Restate the following data in its entirety, word for word and without images.

START Input for this task

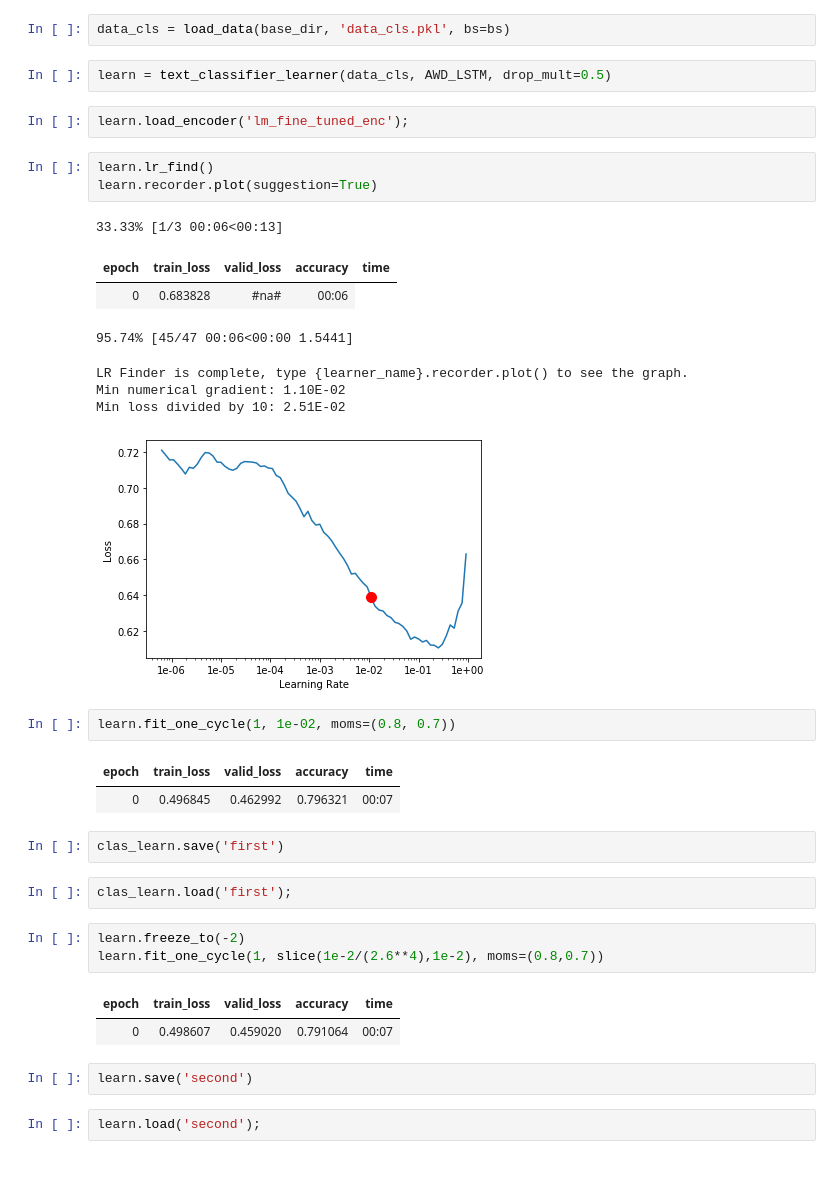
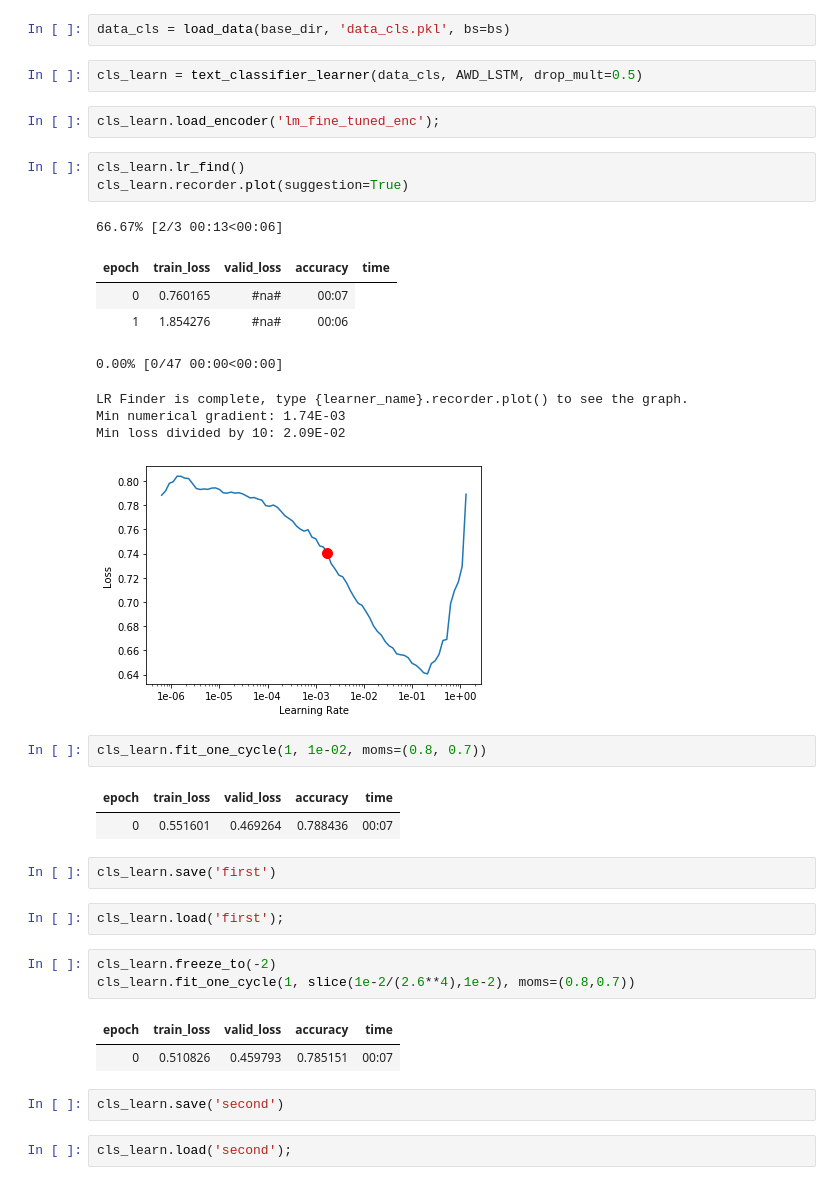
Before and after one commit to rajibmondal/Projects.NLP, a Jupyter notebook: NLP_with_Disaster_Tweets2.ipynb, the cells around one changed output. Saved outputs shown, nothing was run; the diff lists cells and outputs as text.

```diff
--- a/NLP_with_Disaster_Tweets2.ipynb
+++ b/NLP_with_Disaster_Tweets2.ipynb
@@ -375,38 +405,39 @@ data_cls.save(base_dir/'data_cls.pkl')
 # %%
 data_cls = load_data(base_dir, 'data_cls.pkl', bs=bs)
 # %%
-learn = text_classifier_learner(data_cls, AWD_LSTM, drop_mult=0.5)
+cls_learn = text_classifier_learner(data_cls, AWD_LSTM, drop_mult=0.5)
 # %%
-learn.load_encoder('lm_fine_tuned_enc');
+cls_learn.load_encoder('lm_fine_tuned_enc');
 # %%
-learn.lr_find()
-learn.recorder.plot(suggestion=True)
+cls_learn.lr_find()
+cls_learn.recorder.plot(suggestion=True)
 # %% [output]
-33.33% [1/3 00:06<00:13]
+66.67% [2/3 00:13<00:06]
 | epoch | train_loss | valid_loss | accuracy | time |
-| 0 | 0.683828 | #na# | 00:06 |
+| 0 | 0.760165 | #na# | 00:07 |
+| 1 | 1.854276 | #na# | 00:06 |
-95.74% [45/47 00:06<00:00 1.5441]
+0.00% [0/47 00:00<00:00]
 LR Finder is complete, type {learner_name}.recorder.plot() to see the graph.
-Min numerical gradient: 1.10E-02
-Min loss divided by 10: 2.51E-02
+Min numerical gradient: 1.74E-03
+Min loss divided by 10: 2.09E-02
-[figure, old version]
+[figure, new version]
 # %%
-learn.fit_one_cycle(1, 1e-02, moms=(0.8, 0.7))
+cls_learn.fit_one_cycle(1, 1e-02, moms=(0.8, 0.7))
 # %% [output]
 | epoch | train_loss | valid_loss | accuracy | time |
-| 0 | 0.496845 | 0.462992 | 0.796321 | 00:07 |
+| 0 | 0.551601 | 0.469264 | 0.788436 | 00:07 |
 # %%
-clas_learn.save('first')
+cls_learn.save('first')
 # %%
-clas_learn.load('first');
+cls_learn.load('first');
 # %%
-learn.freeze_to(-2)
-learn.fit_one_cycle(1, slice(1e-2/(2.6**4),1e-2), moms=(0.8,0.7))
+cls_learn.freeze_to(-2)
+cls_learn.fit_one_cycle(1, slice(1e-2/(2.6**4),1e-2), moms=(0.8,0.7))
 # %% [output]
 | epoch | train_loss | valid_loss | accuracy | time |
-| 0 | 0.498607 | 0.459020 | 0.791064 | 00:07 |
+| 0 | 0.510826 | 0.459793 | 0.785151 | 00:07 |
 # %%
-learn.save('second')
+cls_learn.save('second')
 # %%
-learn.load('second');
+cls_learn.load('second');
 # %%
```
Also changed, not shown: parts of 25 cells of this notebook.
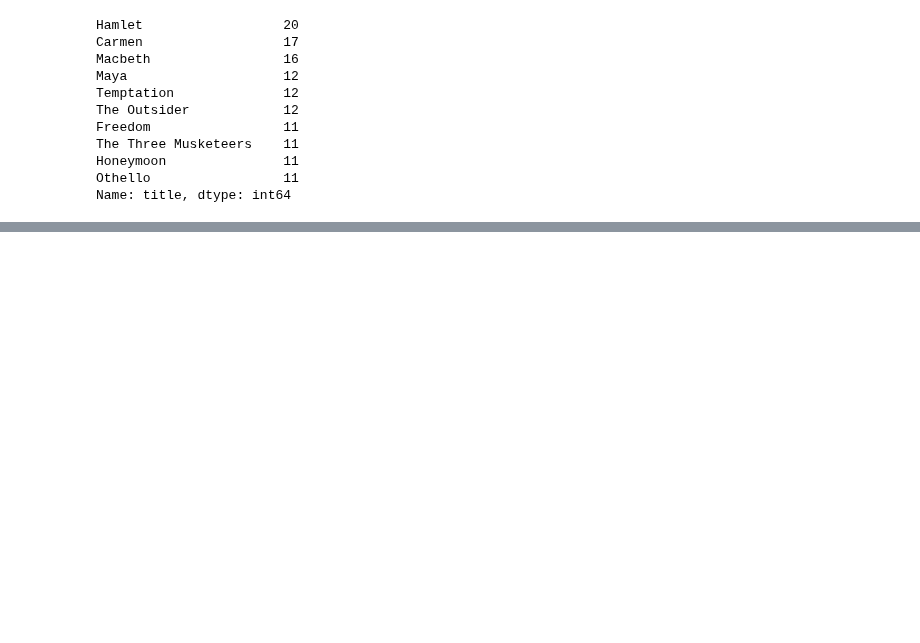
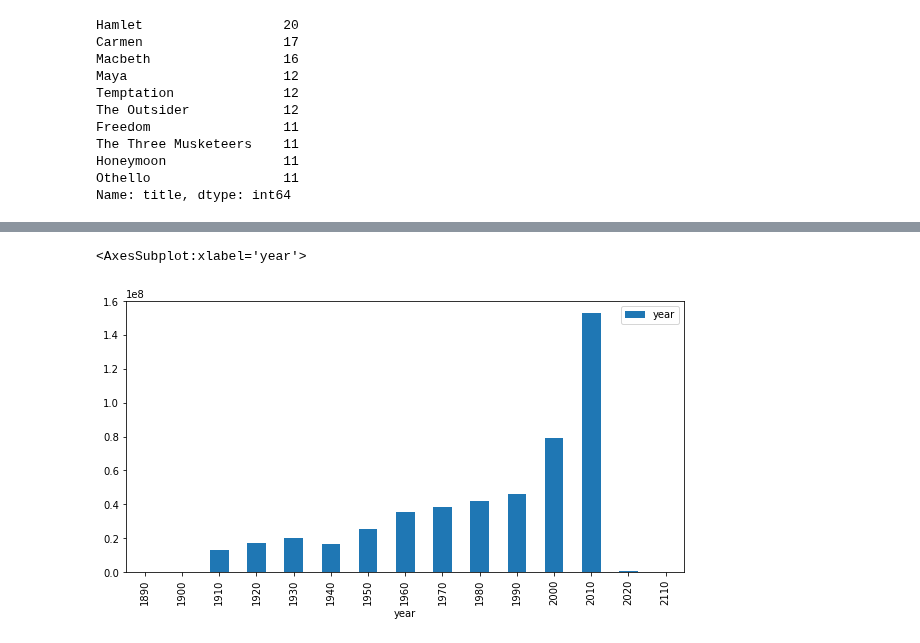
Before and after one commit to springboard-curriculum/mec-mini-projects, a Jupyter notebook: mec-5.3.10-data-wranging-with-pandas-mini-project/mec-5.3.10-data-wranging-with-panda.ipynb, the cells around one changed output, grey strips where cells are left out. Drawn from its saved outputs; the diff is of its cells as text; code cells hidden in the pictures; blank space fills up the shorter version.

```diff
--- a/mec-5.3.10-data-wranging-with-pandas-mini-project/mec-5.3.10-data-wranging-with-panda.ipynb
+++ b/mec-5.3.10-data-wranging-with-pandas-mini-project/mec-5.3.10-data-wranging-with-panda.ipynb
@@ -373,4 +342,0 @@ Name: year, dtype: int64
-# %%
-movies['decade'] = movies['year'] # .groupby((movies.year//10) * 10)
-decade = movies.groupby((movies.year//10) * 10).sum()
-decade
@@ -610,0 +394,5 @@ ian_mckellen.date.dt.year.value_counts().sort_index().plot(kind='bar', title='Ye
+# %%
+decade.plot(kind='bar', figsize=(10, 5))
+# %% [output]
+<AxesSubplot:xlabel='year'>
+[figure, added]
```
Also changed, not shown: parts of 86 cells of this notebook.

END Input for this task

Task answer
Before and after one commit to rajibmondal/Projects.NLP, a Jupyter notebook: NLP_with_Disaster_Tweets2.ipynb, the cells around one changed output. Saved outputs shown, nothing was run; the diff lists cells and outputs as text.

```diff
--- a/NLP_with_Disaster_Tweets2.ipynb
+++ b/NLP_with_Disaster_Tweets2.ipynb
@@ -375,38 +405,39 @@ data_cls.save(base_dir/'data_cls.pkl')
 # %%
 data_cls = load_data(base_dir, 'data_cls.pkl', bs=bs)
 # %%
-learn = text_classifier_learner(data_cls, AWD_LSTM, drop_mult=0.5)
+cls_learn = text_classifier_learner(data_cls, AWD_LSTM, drop_mult=0.5)
 # %%
-learn.load_encoder('lm_fine_tuned_enc');
+cls_learn.load_encoder('lm_fine_tuned_enc');
 # %%
-learn.lr_find()
-learn.recorder.plot(suggestion=True)
+cls_learn.lr_find()
+cls_learn.recorder.plot(suggestion=True)
 # %% [output]
-33.33% [1/3 00:06<00:13]
+66.67% [2/3 00:13<00:06]
 | epoch | train_loss | valid_loss | accuracy | time |
-| 0 | 0.683828 | #na# | 00:06 |
+| 0 | 0.760165 | #na# | 00:07 |
+| 1 | 1.854276 | #na# | 00:06 |
-95.74% [45/47 00:06<00:00 1.5441]
+0.00% [0/47 00:00<00:00]
 LR Finder is complete, type {learner_name}.recorder.plot() to see the graph.
-Min numerical gradient: 1.10E-02
-Min loss divided by 10: 2.51E-02
+Min numerical gradient: 1.74E-03
+Min loss divided by 10: 2.09E-02
-[figure, old version]
+[figure, new version]
 # %%
-learn.fit_one_cycle(1, 1e-02, moms=(0.8, 0.7))
+cls_learn.fit_one_cycle(1, 1e-02, moms=(0.8, 0.7))
 # %% [output]
 | epoch | train_loss | valid_loss | accuracy | time |
-| 0 | 0.496845 | 0.462992 | 0.796321 | 00:07 |
+| 0 | 0.551601 | 0.469264 | 0.788436 | 00:07 |
 # %%
-clas_learn.save('first')
+cls_learn.save('first')
 # %%
-clas_learn.load('first');
+cls_learn.load('first');
 # %%
-learn.freeze_to(-2)
-learn.fit_one_cycle(1, slice(1e-2/(2.6**4),1e-2), moms=(0.8,0.7))
+cls_learn.freeze_to(-2)
+cls_learn.fit_one_cycle(1, slice(1e-2/(2.6**4),1e-2), moms=(0.8,0.7))
 # %% [output]
 | epoch | train_loss | valid_loss | accuracy | time |
-| 0 | 0.498607 | 0.459020 | 0.791064 | 00:07 |
+| 0 | 0.510826 | 0.459793 | 0.785151 | 00:07 |
 # %%
-learn.save('second')
+cls_learn.save('second')
 # %%
-learn.load('second');
+cls_learn.load('second');
 # %%
```
Also changed, not shown: parts of 25 cells of this notebook.
Before and after one commit to springboard-curriculum/mec-mini-projects, a Jupyter notebook: mec-5.3.10-data-wranging-with-pandas-mini-project/mec-5.3.10-data-wranging-with-panda.ipynb, the cells around one changed output, grey strips where cells are left out. Drawn from its saved outputs; the diff is of its cells as text; code cells hidden in the pictures; blank space fills up the shorter version.

```diff
--- a/mec-5.3.10-data-wranging-with-pandas-mini-project/mec-5.3.10-data-wranging-with-panda.ipynb
+++ b/mec-5.3.10-data-wranging-with-pandas-mini-project/mec-5.3.10-data-wranging-with-panda.ipynb
@@ -373,4 +342,0 @@ Name: year, dtype: int64
-# %%
-movies['decade'] = movies['year'] # .groupby((movies.year//10) * 10)
-decade = movies.groupby((movies.year//10) * 10).sum()
-decade
@@ -610,0 +394,5 @@ ian_mckellen.date.dt.year.value_counts().sort_index().plot(kind='bar', title='Ye
+# %%
+decade.plot(kind='bar', figsize=(10, 5))
+# %% [output]
+<AxesSubplot:xlabel='year'>
+[figure, added]
```
Also changed, not shown: parts of 86 cells of this notebook.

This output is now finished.